**How to complete this task**
What is needed is a copy of each line in the listing that contains "hover".

**Provided records**
=== Begin Enclosure ===
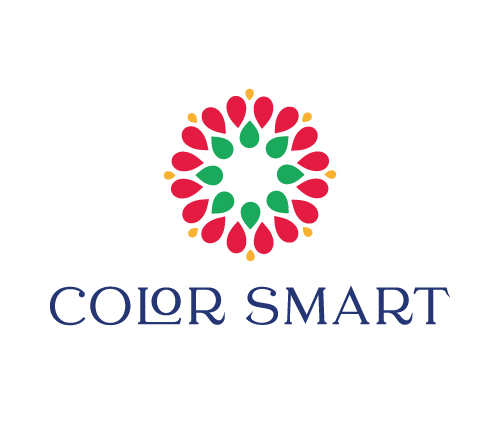
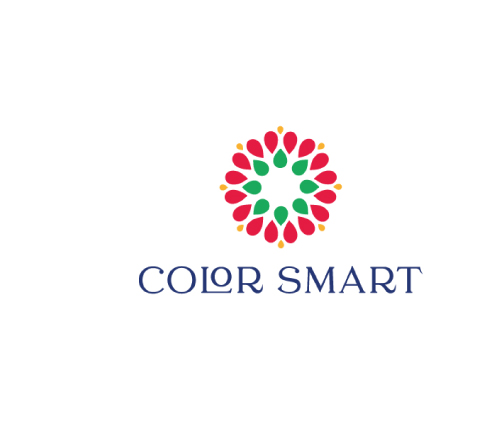
2

Changed region(s): [[0.09, 0.2121, 0.9, 0.7576]]

diff --git a/index - Copy.html b/index - Copy.html
@@ -187,50 +187,28 @@ ul{list-style:none}
 .photo-band-caption .eyebrow{color:var(--amber-light)}
 .photo-band-caption p{font-family:'Fraunces', serif; font-weight:600; font-size:clamp(19px,2.4vw,28px); line-height:1.28}
 
-/* PARTNER — Color Smart spotlight */
+/* PARTNER BLOCK — Color Smart, positioned low, contained */
 .partner-section{padding:70px 0}
-.partner-spotlight{
-    display:grid;
-    grid-template-columns:220px 1fr;
-    border:1px solid var(--line);
-    background:#fff;
-    overflow:hidden;
+.partner-block{
+    background:var(--paper-2); border:1px solid var(--line);
+    padding:clamp(26px,3.6vw,42px);
+    display:grid; grid-template-columns:auto 1fr auto; gap:32px; align-items:center;
 }
-.partner-visual{
-    position:relative;
-    background:var(--paper-2);
-    overflow:auto;
-    min-height:220px;
+.partner-block-logo{width:124px; height:124px; object-fit:cover; border:1px solid var(--ink); background:#fff; flex-shrink:0}
+.partner-block-label{display:block; font-size:11px; font-weight:700; letter-spacing:.08em; text-transform:uppercase; color:var(--amber-deep); margin-bottom:4px}
+.partner-block-name{display:inline-block; font-family:'Fraunces', serif; font-weight:600; font-size:19px; color:var(--ink); border-bottom:2px solid var(--amber); padding-bottom:2px}
+.partner-block-body p{margin-top:8px; font-size:13.5px; color:var(--slate); max-width:420px}
+.partner-block-actions{display:flex; flex-direction:column; align-items:flex-end; gap:14px}
+.partner-block-links{display:flex; flex-direction:column; gap:6px; align-items:flex-end}
+.partner-block-links a{font-size:12.5px; font-weight:700; text-transform:uppercase; letter-spacing:.02em; color:var(--ink); border-bottom:1px solid transparent}
+.partner-block-links a:hover{color:var(--amber-deep); border-color:var(--amber-deep)}
+.partner-block-socials{display:flex; gap:10px}
+.partner-block-socials a{
+    width:36px; height:36px; display:flex; align-items:center; justify-content:center;
+    border:1.5px solid var(--ink); color:var(--ink); transition:background .2s ease, color .2s ease, border-color .2s ease;
 }
-.partner-visual img{
-    width:100%;
-    height:100%;
-    object-fit:cover;
-    display:block;
-}
-.partner-content{padding:38px clamp(24px,4vw,48px) 34px}
-.partner-content .partner-kicker{display:block; font-size:11px; font-weight:700; letter-spacing:.08em; text-transform:uppercase; color:var(--amber-deep); margin-bottom:8px}
-.partner-content h3{font-family:'Fraunces', serif; font-weight:600; font-size:24px; color:var(--ink)}
-.partner-content p{margin-top:10px; color:var(--slate); font-size:14.5px; max-width:480px}
-.partner-actions{display:flex; flex-wrap:wrap; align-items:center; gap:12px; margin-top:24px}
-.pill-link{
-    display:inline-flex; align-items:center; gap:6px;
-    padding:10px 18px; border:1.5px solid var(--ink); border-radius:999px;
-    font-size:13px; font-weight:600; color:var(--ink);
-    transition:background .2s ease, color .2s ease, border-color .2s ease;
-}
-.pill-link:hover{background:var(--ink); color:#fff}
-.pill-link.filled{background:var(--amber); border-color:var(--amber); color:#fff}
-.pill-link.filled:hover{background:var(--amber-deep); border-color:var(--amber-deep)}
-.partner-socials-row{display:flex; gap:10px; margin-left:auto}
-.partner-social-btn{
-    width:38px; height:38px; border-radius:50%;
-    display:flex; align-items:center; justify-content:center;
-    border:1.5px solid var(--ink); color:var(--ink);
-    transition:background .2s ease, color .2s ease, border-color .2s ease;
-}
-.partner-social-btn:hover{background:var(--amber); border-color:var(--amber); color:#fff}
-.partner-social-btn svg{width:15px; height:15px; fill:currentColor}
+.partner-block-socials a:hover{background:var(--amber); border-color:var(--amber); color:#fff}
+.partner-block-socials svg{width:15px; height:15px; fill:currentColor}
 
 /* CTA — plain (text sections) and photo (homepage/contact) */
 .cta-plain{background:var(--paper-2); padding:76px 0; text-align:center}
@@ -327,10 +305,9 @@ footer{background:var(--ink-2); color:#B7BEC5; padding:60px 0 26px}
     .service-row-ghost{display:none}
     .service-detail{grid-template-columns:1fr; gap:24px}
     .principles{grid-template-columns:1fr}
-    .partner-spotlight{grid-template-columns:1fr}
-    .partner-visual{min-height:200px}
-    .partner-actions{gap:10px}
-    .partner-socials-row{margin-left:0; width:100%; justify-content:flex-start; margin-top:4px}
+    .partner-block{grid-template-columns:1fr; text-align:left}
+    .partner-block-actions{align-items:flex-start}
+    .partner-block-links{align-items:flex-start}
     .contact-hero-inner{grid-template-columns:1fr}
     .contact-grid{grid-template-columns:1fr; gap:36px}
     .footer-grid{grid-template-columns:1fr 1fr}
@@ -509,29 +486,23 @@ footer{background:var(--ink-2); color:#B7BEC5; padding:60px 0 26px}
         </div>
     </div>
 
-        <section class="partner-section pad light-section" id="color-smart">
+        <section class="partner-section light-section">
         <div class="container">
-            <div class="section-heading" style="margin-bottom:36px">
-                <div class="eyebrow"><span class="mark"></span>Parteneriat</div>
-                <h2 class="serif">Un singur <em>furnizor de finisaje</em>, verificat tehnic.</h2>
-                <p>Pentru vopsele și sisteme de finisaj premium, lucrăm constant cu un partener ale cărui produse le verificăm înainte de a le recomanda pe un proiect.</p>
-            </div>
-
-            <div class="partner-spotlight">
-                <div class="partner-visual">
-                    <img src="images/partner-colorsmart.jpg" alt="Color Smart" onerror="this.style.display='none'">
-                </div>
-                <div class="partner-content">
-                    <span class="partner-kicker">Materiale premium prin</span>
-                    <h3 class="serif">Color Smart</h3>
+            <div class="partner-block">
+                <img class="partner-block-logo" src="images/partner-colorsmart.jpg" alt="Logo Color Smart" onerror="this.style.display='none'">
+                <div class="partner-block-body">
+                    <span class="partner-block-label">Materiale premium prin</span>
+                    <span class="partner-block-name">Color Smart</span>
                     <p>Pentru finisaje și sisteme de vopsire, recomandăm și coordonăm selecția de materiale împreună cu Color Smart.</p>
-                    <div class="partner-actions">
-                        <a class="pill-link filled" href="https://colorsmart.ro/" target="_blank" rel="noopener">Site oficial →</a>
-                        <a class="pill-link" href="https://colorsmartpaints.ro/" target="_blank" rel="noopener">Catalog vopseluri →</a>
-                        <div class="partner-socials-row">
-                            <a class="partner-social-btn" href="https://www.instagram.com/color.smart/" aria-label="Instagram" target="_blank" rel="noopener"><svg viewBox="0 0 24 24" aria-hidden="true"><path d="M12 2c2.72 0 3.06.01 4.12.06 1.06.05 1.79.22 2.43.47.66.26 1.22.6 1.77 1.15.55.55.89 1.11 1.15 1.77.25.64.42 1.37.47 2.43.05 1.06.06 1.4.06 4.12s-.01 3.06-.06 4.12c-.05 1.06-.22 1.79-.47 2.43-.26.66-.6 1.22-1.15 1.77-.55.55-1.11.89-1.77 1.15-.64.25-1.37.42-2.43.47-1.06.05-1.4.06-4.12.06s-3.06-.01-4.12-.06c-1.06-.05-1.79-.22-2.43-.47-.66-.26-1.22-.6-1.77-1.15-.55-.55-.89-1.11-1.15-1.77-.25-.64-.42-1.37-.47-2.43C2.01 15.06 2 14.72 2 12s.01-3.06.06-4.12c.05-1.06.22-1.79.47-2.43.26-.66.6-1.22 1.15-1.77.55-.55 1.11-.89 1.77-1.15.64-.25 1.37-.42 2.43-.47C8.94 2.01 9.28 2 12 2zm0 1.8c-2.67 0-2.99.01-4.04.06-.86.04-1.33.18-1.64.3-.41.16-.71.35-1.02.66-.31.31-.5.61-.66 1.02-.12.31-.26.78-.3 1.64-.05 1.05-.06 1.37-.06 4.04s.01 2.99.06 4.04c.04.86.18 1.33.3 1.64.16.41.35.71.66 1.02.31.31.61.5 1.02.66.31.12.78.26 1.64.3 1.05.05 1.37.06 4.04.06s2.99-.01 4.04-.06c.86-.04 1.33-.18 1.64-.3.41-.16.71-.35 1.02-.66.31-.31.5-.61.66-1.02.12-.31.26-.78.3-1.64.05-1.05.06-1.37.06-4.04s-.01-2.99-.06-4.04c-.04-.86-.18-1.33-.3-1.64-.16-.41-.35-.71-.66-1.02-.31-.31-.61-.5-1.02-.66-.31-.12-.78-.26-1.64-.3-1.05-.05-1.37-.06-4.04-.06zm0 3.06a5.14 5.14 0 1 1 0 10.28 5.14 5.14 0 0 1 0-10.28zm0 1.8a3.34 3.34 0 1 0 0 6.68 3.34 3.34 0 0 0 0-6.68zm5.34-1.99a1.2 1.2 0 1 1 0 2.4 1.2 1.2 0 0 1 0-2.4z"/></svg></a>
-                            <a class="partner-social-btn" href="https://www.facebook.com/colorsmartdistribution/?locale=ro_RO" aria-label="Facebook" target="_blank" rel="noopener"><svg viewBox="0 0 24 24" aria-hidden="true"><path d="M13.5 22v-8.5h2.85l.43-3.31H13.5V8.06c0-.96.27-1.61 1.65-1.61h1.76V3.5c-.3-.04-1.35-.13-2.57-.13-2.54 0-4.28 1.55-4.28 4.4v2.46H7.2v3.31h2.86V22h3.44z"/></svg></a>
-                        </div>
+                </div>
+                <div class="partner-block-actions">
+                    <div class="partner-block-links">
+                        <a href="https://colorsmart.ro/" target="_blank" rel="noopener">Site oficial →</a>
+                        <a href="https://colorsmartpaints.ro/" target="_blank" rel="noopener">Catalog vopseluri →</a>
+                    </div>
+                    <div class="partner-block-socials">
+                        <a href="https://www.instagram.com/color.smart/" aria-label="Instagram" target="_blank" rel="noopener"><svg viewBox="0 0 24 24" aria-hidden="true"><path d="M12 2c2.72 0 3.06.01 4.12.06 1.06.05 1.79.22 2.43.47.66.26 1.22.6 1.77 1.15.55.55.89 1.11 1.15 1.77.25.64.42 1.37.47 2.43.05 1.06.06 1.4.06 4.12s-.01 3.06-.06 4.12c-.05 1.06-.22 1.79-.47 2.43-.26.66-.6 1.22-1.15 1.77-.55.55-1.11.89-1.77 1.15-.64.25-1.37.42-2.43.47-1.06.05-1.4.06-4.12.06s-3.06-.01-4.12-.06c-1.06-.05-1.79-.22-2.43-.47-.66-.26-1.22-.6-1.77-1.15-.55-.55-.89-1.11-1.15-1.77-.25-.64-.42-1.37-.47-2.43C2.01 15.06 2 14.72 2 12s.01-3.06.06-4.12c.05-1.06.22-1.79.47-2.43.26-.66.6-1.22 1.15-1.77.55-.55 1.11-.89 1.77-1.15.64-.25 1.37-.42 2.43-.47C8.94 2.01 9.28 2 12 2zm0 1.8c-2.67 0-2.99.01-4.04.06-.86.04-1.33.18-1.64.3-.41.16-.71.35-1.02.66-.31.31-.5.61-.66 1.02-.12.31-.26.78-.3 1.64-.05 1.05-.06 1.37-.06 4.04s.01 2.99.06 4.04c.04.86.18 1.33.3 1.64.16.41.35.71.66 1.02.31.31.61.5 1.02.66.31.12.78.26 1.64.3 1.05.05 1.37.06 4.04.06s2.99-.01 4.04-.06c.86-.04 1.33-.18 1.64-.3.41-.16.71-.35 1.02-.66.31-.31.5-.61.66-1.02.12-.31.26-.78.3-1.64.05-1.05.06-1.37.06-4.04s-.01-2.99-.06-4.04c-.04-.86-.18-1.33-.3-1.64-.16-.41-.35-.71-.66-1.02-.31-.31-.61-.5-1.02-.66-.31-.12-.78-.26-1.64-.3-1.05-.05-1.37-.06-4.04-.06zm0 3.06a5.14 5.14 0 1 1 0 10.28 5.14 5.14 0 0 1 0-10.28zm0 1.8a3.34 3.34 0 1 0 0 6.68 3.34 3.34 0 0 0 0-6.68zm5.34-1.99a1.2 1.2 0 1 1 0 2.4 1.2 1.2 0 0 1 0-2.4z"/></svg></a>
+                        <a href="https://www.facebook.com/colorsmartdistribution/?locale=ro_RO" aria-label="Facebook" target="_blank" rel="noopener"><svg viewBox="0 0 24 24" aria-hidden="true"><path d="M13.5 22v-8.5h2.85l.43-3.31H13.5V8.06c0-.96.27-1.61 1.65-1.61h1.76V3.5c-.3-.04-1.35-.13-2.57-.13-2.54 0-4.28 1.55-4.28 4.4v2.46H7.2v3.31h2.86V22h3.44z"/></svg></a>
                     </div>
                 </div>
             </div>
@@ -573,7 +544,7 @@ footer{background:var(--ink-2); color:#B7BEC5; padding:60px 0 26px}
                 </div>
                 <div class="footer-col">
                     <h4>Contact</h4>
-                    <a href="mailto:contact@elementiumconsulting.ro">contact@elementiumconsulting.ro</a>
+                    <a href="mailto:contact@elementium.ro">contact@elementium.ro</a>
                     <p>București &amp; Ilfov</p>
                     <p>Luni – Vineri · 09:00 – 18:00</p>
                 </div>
=== End Enclosure ===
**Response for this exercise**
+.partner-block-links a:hover{color:var(--amber-deep); border-color:var(--amber-deep)}
-.pill-link:hover{background:var(--ink); color:#fff}
-.pill-link.filled:hover{background:var(--amber-deep); border-color:var(--amber-deep)}
-.partner-social-btn:hover{background:var(--amber); border-color:var(--amber); color:#fff}
+.partner-block-socials a:hover{background:var(--amber); border-color:var(--amber); color:#fff}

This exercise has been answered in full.